#### Data under study
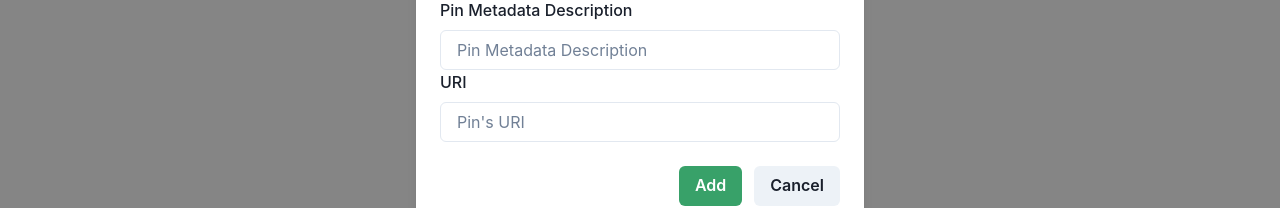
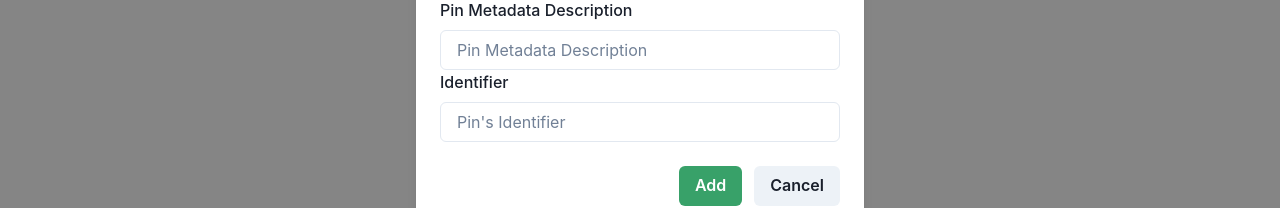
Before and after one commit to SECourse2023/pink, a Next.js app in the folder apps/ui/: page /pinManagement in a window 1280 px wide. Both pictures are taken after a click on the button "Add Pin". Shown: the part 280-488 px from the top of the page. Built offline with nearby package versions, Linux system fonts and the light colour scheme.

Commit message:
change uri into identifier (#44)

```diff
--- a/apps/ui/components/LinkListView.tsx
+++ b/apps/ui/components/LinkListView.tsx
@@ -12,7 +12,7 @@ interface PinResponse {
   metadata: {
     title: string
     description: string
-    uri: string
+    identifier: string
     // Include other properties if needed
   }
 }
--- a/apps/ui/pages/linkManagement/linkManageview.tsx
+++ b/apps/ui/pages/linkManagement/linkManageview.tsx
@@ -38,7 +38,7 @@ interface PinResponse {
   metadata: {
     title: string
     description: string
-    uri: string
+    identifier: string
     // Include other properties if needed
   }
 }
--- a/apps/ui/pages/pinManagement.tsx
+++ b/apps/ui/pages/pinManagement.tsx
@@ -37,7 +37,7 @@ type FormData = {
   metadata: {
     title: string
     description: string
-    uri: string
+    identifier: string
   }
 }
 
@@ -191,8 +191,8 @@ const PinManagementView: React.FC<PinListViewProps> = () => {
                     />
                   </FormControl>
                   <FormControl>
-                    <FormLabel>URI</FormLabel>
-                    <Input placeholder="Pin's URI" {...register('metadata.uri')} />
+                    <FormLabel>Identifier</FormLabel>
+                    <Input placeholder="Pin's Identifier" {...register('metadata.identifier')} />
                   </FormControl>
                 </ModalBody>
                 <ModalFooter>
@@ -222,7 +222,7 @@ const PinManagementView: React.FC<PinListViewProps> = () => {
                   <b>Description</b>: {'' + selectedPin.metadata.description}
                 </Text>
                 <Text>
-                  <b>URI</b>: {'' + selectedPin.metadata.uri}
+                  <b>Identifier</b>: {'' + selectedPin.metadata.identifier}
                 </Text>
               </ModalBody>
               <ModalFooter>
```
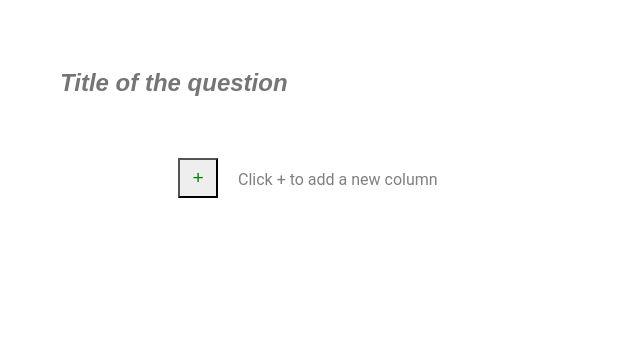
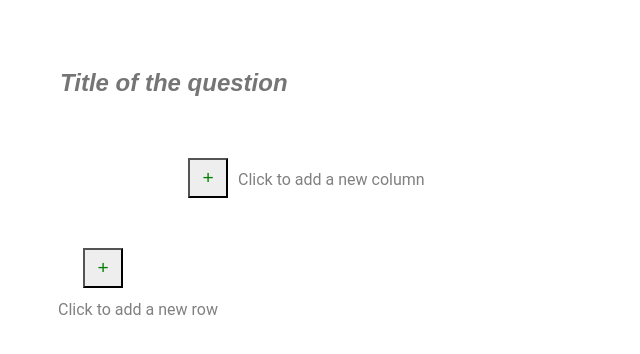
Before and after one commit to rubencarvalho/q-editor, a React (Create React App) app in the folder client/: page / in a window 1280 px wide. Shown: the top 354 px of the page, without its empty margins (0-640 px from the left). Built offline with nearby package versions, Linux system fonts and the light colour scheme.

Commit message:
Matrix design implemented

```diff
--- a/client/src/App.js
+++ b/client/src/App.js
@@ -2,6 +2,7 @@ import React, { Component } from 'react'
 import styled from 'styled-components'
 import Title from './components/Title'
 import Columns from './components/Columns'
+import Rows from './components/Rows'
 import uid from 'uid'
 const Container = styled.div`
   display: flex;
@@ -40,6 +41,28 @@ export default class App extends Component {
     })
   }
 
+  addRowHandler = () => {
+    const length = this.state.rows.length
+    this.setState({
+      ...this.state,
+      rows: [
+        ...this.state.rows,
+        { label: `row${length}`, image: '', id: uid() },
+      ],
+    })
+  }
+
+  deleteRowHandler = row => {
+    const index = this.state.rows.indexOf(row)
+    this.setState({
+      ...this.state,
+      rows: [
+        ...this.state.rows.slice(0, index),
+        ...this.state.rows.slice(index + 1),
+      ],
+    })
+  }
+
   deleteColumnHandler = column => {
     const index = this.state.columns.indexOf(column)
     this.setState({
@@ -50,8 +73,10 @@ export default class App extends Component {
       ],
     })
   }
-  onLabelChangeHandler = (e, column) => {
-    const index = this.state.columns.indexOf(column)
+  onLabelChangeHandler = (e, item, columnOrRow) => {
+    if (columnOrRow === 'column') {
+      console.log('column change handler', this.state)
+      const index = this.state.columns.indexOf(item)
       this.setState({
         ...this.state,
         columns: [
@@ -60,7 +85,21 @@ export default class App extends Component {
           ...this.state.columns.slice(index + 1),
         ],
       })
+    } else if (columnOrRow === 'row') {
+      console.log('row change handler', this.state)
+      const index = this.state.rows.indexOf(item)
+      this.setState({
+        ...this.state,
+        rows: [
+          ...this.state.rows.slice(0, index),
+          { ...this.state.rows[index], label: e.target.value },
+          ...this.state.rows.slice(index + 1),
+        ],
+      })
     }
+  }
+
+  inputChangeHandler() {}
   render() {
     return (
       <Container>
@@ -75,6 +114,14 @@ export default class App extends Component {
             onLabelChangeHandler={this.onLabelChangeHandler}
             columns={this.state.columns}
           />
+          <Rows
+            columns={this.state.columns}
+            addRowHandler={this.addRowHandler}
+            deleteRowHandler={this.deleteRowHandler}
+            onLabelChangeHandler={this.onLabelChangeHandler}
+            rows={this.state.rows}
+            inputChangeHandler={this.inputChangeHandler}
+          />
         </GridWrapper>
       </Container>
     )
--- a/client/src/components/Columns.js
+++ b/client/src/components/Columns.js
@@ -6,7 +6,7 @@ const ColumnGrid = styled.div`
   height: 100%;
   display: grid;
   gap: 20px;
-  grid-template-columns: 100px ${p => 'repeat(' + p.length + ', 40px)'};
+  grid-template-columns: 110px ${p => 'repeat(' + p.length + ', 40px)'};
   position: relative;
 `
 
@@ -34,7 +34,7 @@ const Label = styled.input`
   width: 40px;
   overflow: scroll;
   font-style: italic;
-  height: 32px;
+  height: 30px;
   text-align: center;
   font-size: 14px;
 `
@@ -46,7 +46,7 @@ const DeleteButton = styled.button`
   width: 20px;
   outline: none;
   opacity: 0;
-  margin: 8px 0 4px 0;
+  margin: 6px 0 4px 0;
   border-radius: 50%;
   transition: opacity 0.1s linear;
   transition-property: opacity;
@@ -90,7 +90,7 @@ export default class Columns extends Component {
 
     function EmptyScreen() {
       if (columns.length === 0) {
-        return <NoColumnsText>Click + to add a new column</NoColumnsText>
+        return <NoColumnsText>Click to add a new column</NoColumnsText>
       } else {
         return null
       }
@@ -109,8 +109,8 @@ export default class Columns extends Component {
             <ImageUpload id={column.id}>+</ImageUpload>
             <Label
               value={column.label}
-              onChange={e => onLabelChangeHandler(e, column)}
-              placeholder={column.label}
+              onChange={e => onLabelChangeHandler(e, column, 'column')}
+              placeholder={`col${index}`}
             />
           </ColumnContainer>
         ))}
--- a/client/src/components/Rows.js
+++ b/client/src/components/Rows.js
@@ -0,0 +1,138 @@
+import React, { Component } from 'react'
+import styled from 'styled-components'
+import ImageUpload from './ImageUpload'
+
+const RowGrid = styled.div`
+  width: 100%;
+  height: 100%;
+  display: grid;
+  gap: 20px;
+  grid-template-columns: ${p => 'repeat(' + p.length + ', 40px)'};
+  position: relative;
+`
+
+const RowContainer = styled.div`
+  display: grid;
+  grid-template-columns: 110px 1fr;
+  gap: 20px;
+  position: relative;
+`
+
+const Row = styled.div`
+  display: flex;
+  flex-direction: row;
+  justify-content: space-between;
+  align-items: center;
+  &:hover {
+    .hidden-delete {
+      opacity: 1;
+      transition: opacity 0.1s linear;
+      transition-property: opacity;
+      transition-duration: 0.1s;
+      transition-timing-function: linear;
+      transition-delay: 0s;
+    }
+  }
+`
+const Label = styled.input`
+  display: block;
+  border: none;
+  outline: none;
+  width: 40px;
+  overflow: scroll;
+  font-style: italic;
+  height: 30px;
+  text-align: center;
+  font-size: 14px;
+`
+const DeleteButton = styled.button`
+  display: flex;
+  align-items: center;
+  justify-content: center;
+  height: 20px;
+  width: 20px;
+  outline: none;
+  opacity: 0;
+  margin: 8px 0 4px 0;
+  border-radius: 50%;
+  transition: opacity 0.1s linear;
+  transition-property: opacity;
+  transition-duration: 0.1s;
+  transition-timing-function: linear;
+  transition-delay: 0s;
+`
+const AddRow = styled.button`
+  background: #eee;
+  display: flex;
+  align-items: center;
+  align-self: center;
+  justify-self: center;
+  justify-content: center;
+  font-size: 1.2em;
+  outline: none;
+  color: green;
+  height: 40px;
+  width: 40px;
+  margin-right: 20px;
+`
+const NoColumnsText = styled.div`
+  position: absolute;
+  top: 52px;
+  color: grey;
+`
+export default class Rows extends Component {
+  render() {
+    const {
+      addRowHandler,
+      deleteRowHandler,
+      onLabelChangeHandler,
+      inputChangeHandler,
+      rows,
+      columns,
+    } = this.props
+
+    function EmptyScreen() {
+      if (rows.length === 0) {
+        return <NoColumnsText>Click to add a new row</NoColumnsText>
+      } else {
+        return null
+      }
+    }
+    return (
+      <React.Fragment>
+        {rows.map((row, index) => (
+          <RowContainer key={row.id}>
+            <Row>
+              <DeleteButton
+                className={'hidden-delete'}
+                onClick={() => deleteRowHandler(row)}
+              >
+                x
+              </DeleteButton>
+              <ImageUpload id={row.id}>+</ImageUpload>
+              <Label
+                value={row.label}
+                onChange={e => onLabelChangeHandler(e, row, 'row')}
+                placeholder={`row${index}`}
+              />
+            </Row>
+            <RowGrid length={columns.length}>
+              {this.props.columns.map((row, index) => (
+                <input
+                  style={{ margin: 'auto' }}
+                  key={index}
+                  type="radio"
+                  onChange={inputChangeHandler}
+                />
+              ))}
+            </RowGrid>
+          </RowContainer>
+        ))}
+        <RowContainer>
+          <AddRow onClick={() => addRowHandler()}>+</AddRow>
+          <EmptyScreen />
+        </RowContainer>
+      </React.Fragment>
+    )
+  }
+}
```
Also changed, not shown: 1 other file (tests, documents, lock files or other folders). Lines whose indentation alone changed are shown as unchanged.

#### Task to complete
Give the number of lines in the entries above that include the string "height". Write nothing but that number.

#### Output below
7